:: Exercise description ::
Take each line from the entries that holds "html" and copy it out.
********
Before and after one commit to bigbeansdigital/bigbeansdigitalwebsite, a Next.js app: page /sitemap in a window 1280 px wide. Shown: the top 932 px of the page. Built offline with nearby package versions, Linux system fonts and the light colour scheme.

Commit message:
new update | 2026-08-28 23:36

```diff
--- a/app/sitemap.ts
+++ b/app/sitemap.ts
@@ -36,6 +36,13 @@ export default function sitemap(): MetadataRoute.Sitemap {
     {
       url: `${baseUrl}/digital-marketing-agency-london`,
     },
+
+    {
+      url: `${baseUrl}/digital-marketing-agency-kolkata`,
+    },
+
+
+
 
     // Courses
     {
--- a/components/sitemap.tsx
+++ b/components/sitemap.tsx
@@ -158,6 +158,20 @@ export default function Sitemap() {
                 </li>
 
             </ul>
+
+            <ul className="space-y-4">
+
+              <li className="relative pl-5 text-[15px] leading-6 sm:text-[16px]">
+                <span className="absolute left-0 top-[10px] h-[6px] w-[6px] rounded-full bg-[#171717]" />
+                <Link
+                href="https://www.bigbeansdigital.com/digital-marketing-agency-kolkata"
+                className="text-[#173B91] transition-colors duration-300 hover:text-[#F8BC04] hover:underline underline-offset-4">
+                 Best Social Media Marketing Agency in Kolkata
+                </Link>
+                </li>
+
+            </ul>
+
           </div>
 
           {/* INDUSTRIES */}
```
********
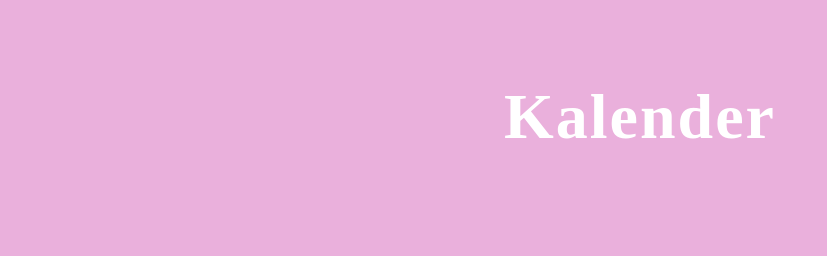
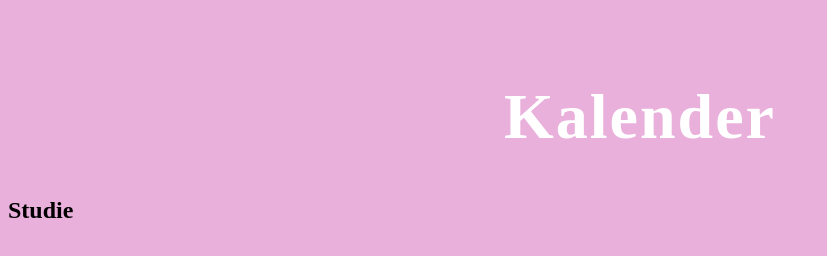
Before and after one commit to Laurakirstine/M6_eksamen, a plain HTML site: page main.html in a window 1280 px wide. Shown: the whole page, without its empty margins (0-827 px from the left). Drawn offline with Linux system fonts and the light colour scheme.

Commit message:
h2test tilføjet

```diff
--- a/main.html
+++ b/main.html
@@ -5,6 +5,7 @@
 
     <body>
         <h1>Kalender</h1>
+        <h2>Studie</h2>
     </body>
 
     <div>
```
********
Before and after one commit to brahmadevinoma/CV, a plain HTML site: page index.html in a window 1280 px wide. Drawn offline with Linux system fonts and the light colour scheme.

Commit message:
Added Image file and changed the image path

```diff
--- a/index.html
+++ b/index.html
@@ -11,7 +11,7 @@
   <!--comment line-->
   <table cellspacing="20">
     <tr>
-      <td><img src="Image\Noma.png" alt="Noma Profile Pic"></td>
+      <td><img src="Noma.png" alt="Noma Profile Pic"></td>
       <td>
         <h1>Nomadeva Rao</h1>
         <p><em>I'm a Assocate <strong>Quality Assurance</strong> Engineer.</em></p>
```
********
:: Task output ::
Before and after one commit to Laurakirstine/M6_eksamen, a plain HTML site: page main.html in a window 1280 px wide. Shown: the whole page, without its empty margins (0-827 px from the left). Drawn offline with Linux system fonts and the light colour scheme.
--- a/main.html
+++ b/main.html
Before and after one commit to brahmadevinoma/CV, a plain HTML site: page index.html in a window 1280 px wide. Drawn offline with Linux system fonts and the light colour scheme.
--- a/index.html
+++ b/index.html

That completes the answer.